An abstract is required. Can Knowledge be turned into a Database? Introduction What is a database? Databases are defined as sets of organized data related to one another (Kavanagh, Thite and Johnson 36)
. They are seen as a set of interrelated data items that can be accessed and processed by one or more computer business application programs. Knowledge can be argued to be all of the steps and procedures that one follows in an attempt to use both data and information in conducting a business and in making key decisions (Kavanagh, Thite and Johnson 37)
Levels of Database Information.
The information in a database can be effectively shared by persons working in one organization at three levels. These levels are:
1. Operational employees, whom mostly need to access the Transaction processing systems (TPS) to help in the day to day normal business functions.
2. Managers, who mostly need to utilize the management reporting systems functions in databases.
Executives, who mostly rely on decision support systems (DSS) to enhance their decision making capacities in relation to the business (Kavanagh, Thite and Johnson 42).
How Knowledge is stored in databases.

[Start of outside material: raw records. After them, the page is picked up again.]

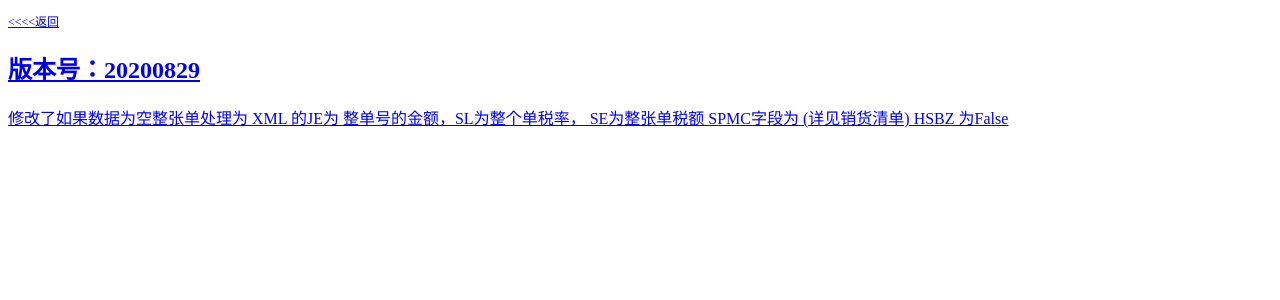
Repository: SFGuile/learnSpringapp
Page: http://localhost/demo/releasenote.jsp
These files come from the project's save history. The page is drawn as it stood at one moment and after the next save; the edit follows.
The browser window is 1280 px wide. The pictures show the whole page.
The page is served by Tomcat 9.

Above is the page before, as saved 2020-08-29 02:18:03.

After the next save:
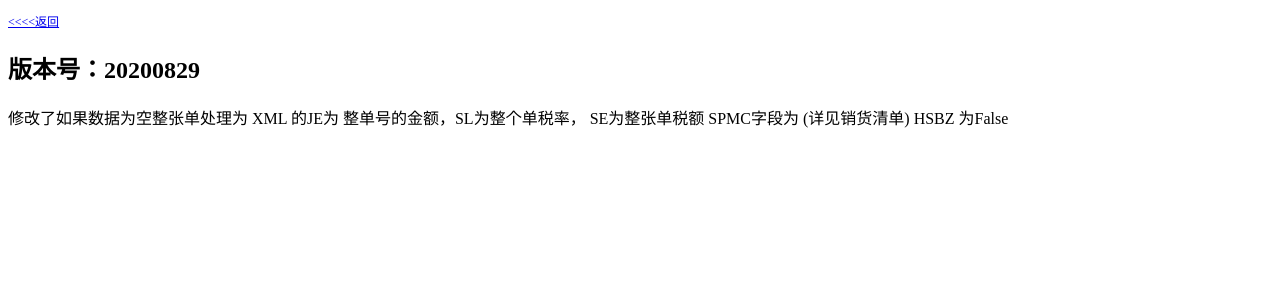
Saved 42 s later.
--- a/demo/src/main/webapp/releasenote.jsp
+++ b/demo/src/main/webapp/releasenote.jsp
@@ -7,7 +7,7 @@
 <title>版本修改日志</title>
 </head>
 <body>
-  <p style="font-size:12px;text-align: left;"><a href="../home"><<&lt;&lt;返回</p>
+  <p style="font-size:12px;text-align: left;"><a href="../home"><<&lt;&lt;返回</a></p>
   <DIV>
 <h2>版本号：20200829</h2>
 <p>修改了如果数据为空整张单处理为 XML 的JE为 整单号的金额，SL为整个单税率，	SE为整张单税额  SPMC字段为 (详见销货清单) HSBZ 为False</p>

It can be argued that decisions support systems in databases can quickly analyze data and information and provide the business executives with knowledge. All the executive has to do is choose one of the options that the decision support system has provided to make key, crucial decisions affecting the business (Kavanagh, Thite and Johnson 53).

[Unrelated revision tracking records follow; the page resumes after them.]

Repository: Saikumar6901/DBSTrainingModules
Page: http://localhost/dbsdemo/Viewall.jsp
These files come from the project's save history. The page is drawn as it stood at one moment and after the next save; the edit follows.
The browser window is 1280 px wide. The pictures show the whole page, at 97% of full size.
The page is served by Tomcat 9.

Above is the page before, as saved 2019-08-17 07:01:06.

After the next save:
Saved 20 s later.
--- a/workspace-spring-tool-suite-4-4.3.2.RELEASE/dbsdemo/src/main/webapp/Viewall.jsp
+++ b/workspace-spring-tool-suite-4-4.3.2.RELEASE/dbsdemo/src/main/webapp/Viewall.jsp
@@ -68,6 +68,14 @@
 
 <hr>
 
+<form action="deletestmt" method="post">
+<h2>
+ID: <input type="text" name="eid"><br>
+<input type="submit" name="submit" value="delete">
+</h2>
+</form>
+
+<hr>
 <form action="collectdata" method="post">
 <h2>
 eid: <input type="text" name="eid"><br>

Data retrieved from the system by the use of queries can then be used in the diagnosis of problems and the uncovering of business patterns. Business intelligence systems are now used in databases to provide executives with information on customers, suppliers or any other relevant information from the company database. The systems help users make better informed decisions on their businesses(Kavanagh, Thite and Johnson 53).

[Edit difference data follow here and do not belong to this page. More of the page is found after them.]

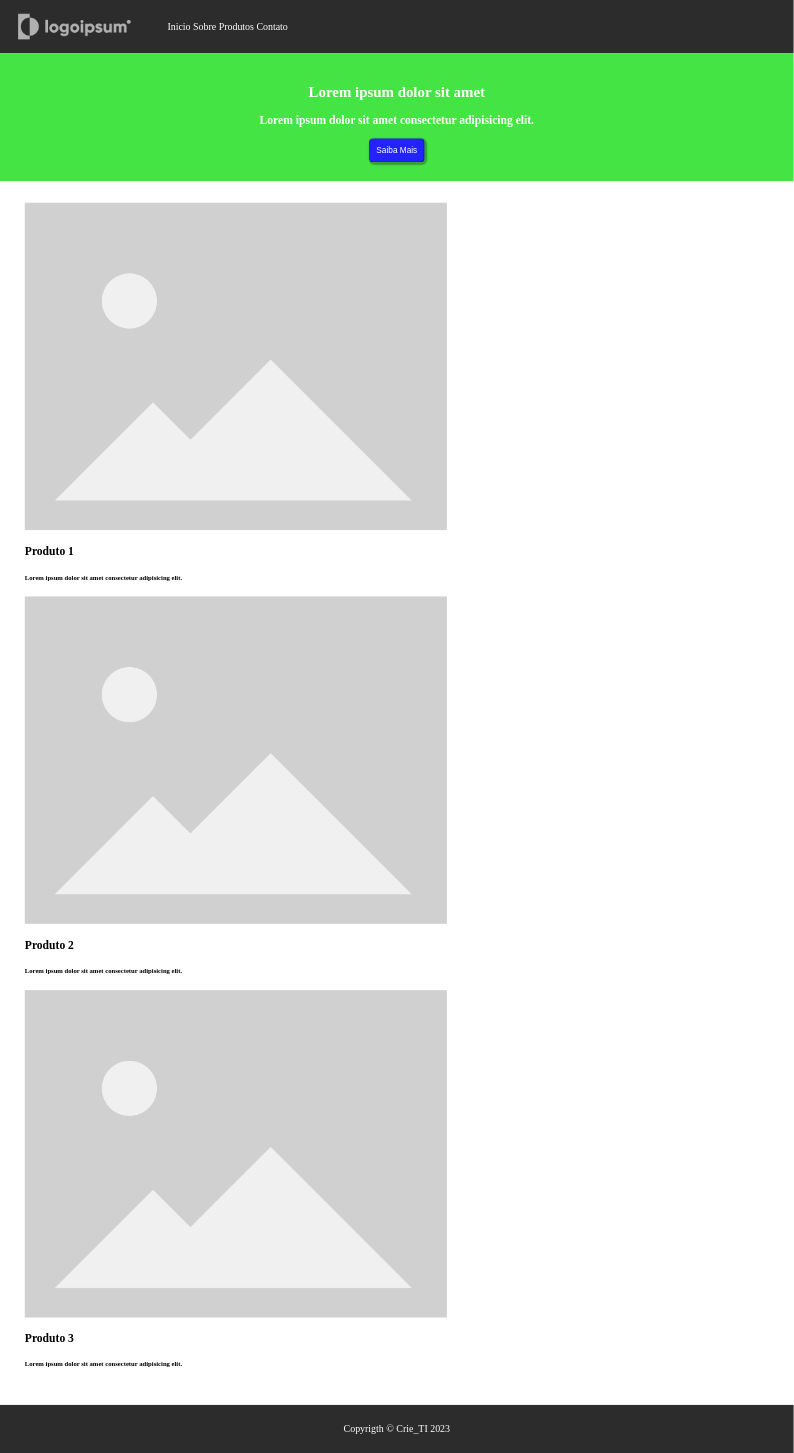
Repository: robsonwssantos/Projeto_Olaria
Page: Exercicios/ex.01/index.html
These files come from the project's save history. The page is drawn as it stood at one moment and after the next save; the edit follows.
The browser window is 1280 px wide. The pictures show the whole page, at 62% of full size.

Above is the page before, as saved 2023-04-21 11:09:11.

After the next save:
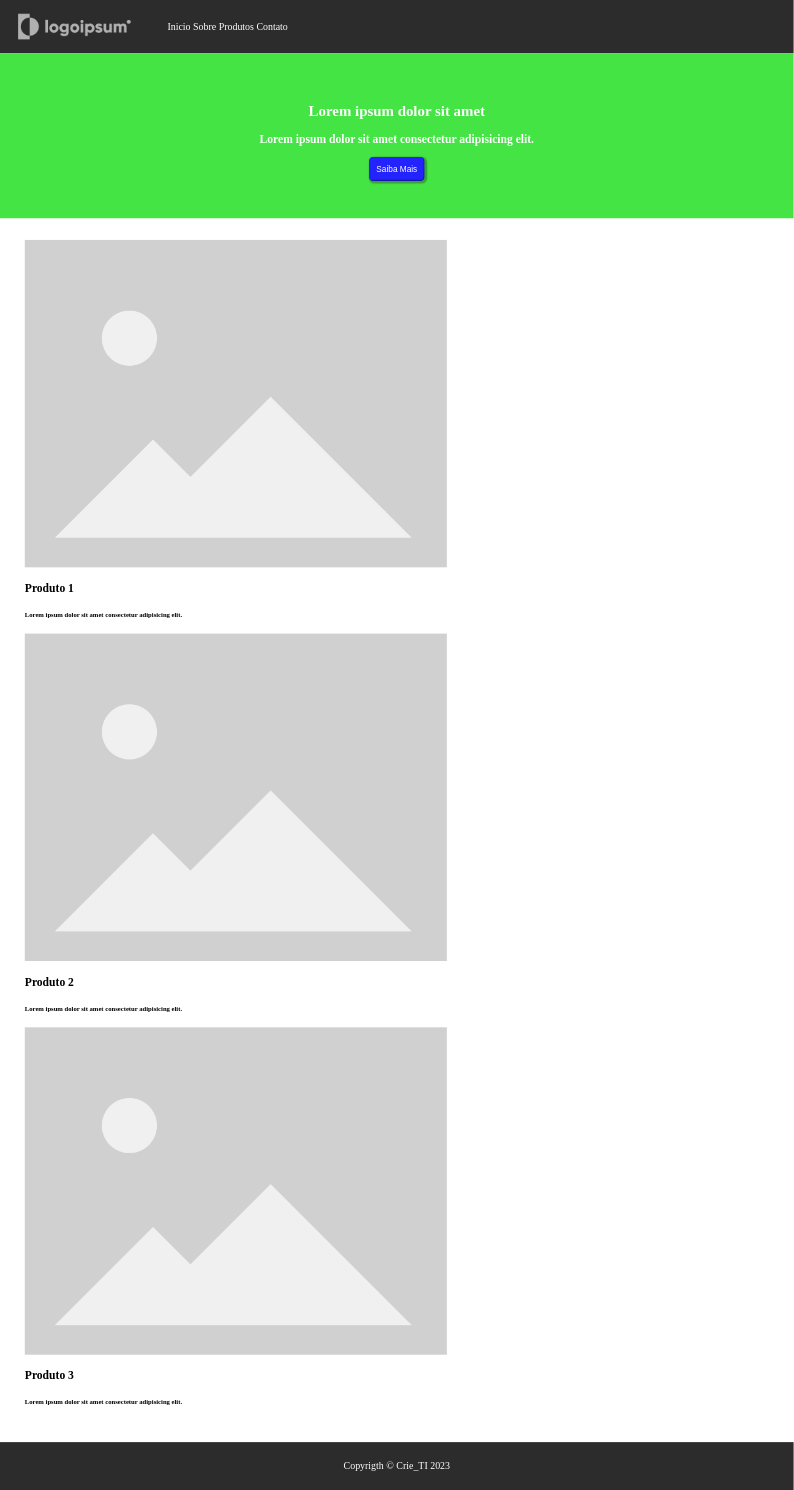
Saved 86 s later.
--- a/Exercicios/ex.01/index.html
+++ b/Exercicios/ex.01/index.html
@@ -20,7 +20,7 @@
             color: #fff;
             background-color: rgb(68, 228, 68);
             text-align: center;
-            padding: 30px 30px 30px 30px;
+            padding: 60px 60px 60px 60px;
         }
 
         .botao {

From the arguments put forth above, it is clearly evident that knowledge can be stored in a database through the use of Business Intelligence Systems such as Decision support systems. This knowledge is in turn be used by managers and executives to aid in the effective running of the business.
Kavanagh, Michael., Thite, Mohan., Johnson, Richard. Human Resource Information Systems: Basics, Applications, and Future Directions. New York, Sage Publications.